Why did Stave get more opportunities to throw the ball?
“I think it was more of the flow of the game with coach Lud,” Andersen said, referring to offensive coordinator Andy Ludwig. “There was no plan to have one guy throw the ball more or throw it a little less. … We have done that in certain practices.”
Andersen thinks UW will be better equipped to stretch defenses vertically with a deep passing game despite the departure of wide receiver Jared Abbrederis (78 catches, 1,081 receiving yards).
“We're protecting a little bit better,” Andersen said, noting the protection must continue to improve. “We have more threats going down the field. You can't just get up on one guy and double cover him.
“And the quarterback is throwing the ball better. The first two guys threw the ball down the field and gave our kids a chance.
“And you've got to catch the ball in contested areas. … A lot of times today when the ball was in the air we had an opportunity to catch the football and it's been that way all camp.
“All those things make us feel much better about throwing the ball down the field.”

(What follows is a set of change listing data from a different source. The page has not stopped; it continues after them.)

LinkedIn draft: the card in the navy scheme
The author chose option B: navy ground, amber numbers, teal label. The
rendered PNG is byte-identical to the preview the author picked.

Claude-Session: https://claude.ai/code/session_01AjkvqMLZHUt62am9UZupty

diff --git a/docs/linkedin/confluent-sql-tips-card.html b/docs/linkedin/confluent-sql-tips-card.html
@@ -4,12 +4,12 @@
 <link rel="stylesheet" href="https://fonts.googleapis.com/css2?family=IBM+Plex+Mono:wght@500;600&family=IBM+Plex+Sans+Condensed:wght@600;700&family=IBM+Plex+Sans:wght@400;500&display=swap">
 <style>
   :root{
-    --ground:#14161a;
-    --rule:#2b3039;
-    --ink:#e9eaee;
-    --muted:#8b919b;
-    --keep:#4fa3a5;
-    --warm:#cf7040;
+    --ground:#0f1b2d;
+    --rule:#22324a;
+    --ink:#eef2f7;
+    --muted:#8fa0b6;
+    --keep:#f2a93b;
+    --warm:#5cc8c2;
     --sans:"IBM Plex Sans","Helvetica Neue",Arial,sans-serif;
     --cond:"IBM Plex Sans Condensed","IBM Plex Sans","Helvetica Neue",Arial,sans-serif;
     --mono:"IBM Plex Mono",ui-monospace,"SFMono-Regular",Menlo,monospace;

Redshirt sophomore Bart Houston enjoyed a better day than freshman D.J. Gillins in the battle for the No. 3 quarterback spot.
Houston unofficially went 3 for 3 for 40 yards. Gillins finished 1 of 5 for 4 yards. He threw late to the far sideline and freshman safety Lubern Figaro intercepted the pass for what would have been a touchdown.
But the focus was on Stave and McEvoy. Although both performed well, it appears Stave has the edge for now. It is his responsibility to maintain it.
“Joel's done a nice job,” Andersen said. “He is poised. He is confident. He loves to compete. I think he is handling this team.
“I think Tanner is doing the same thing. They're competing well against each other. It is a great situation to be in.”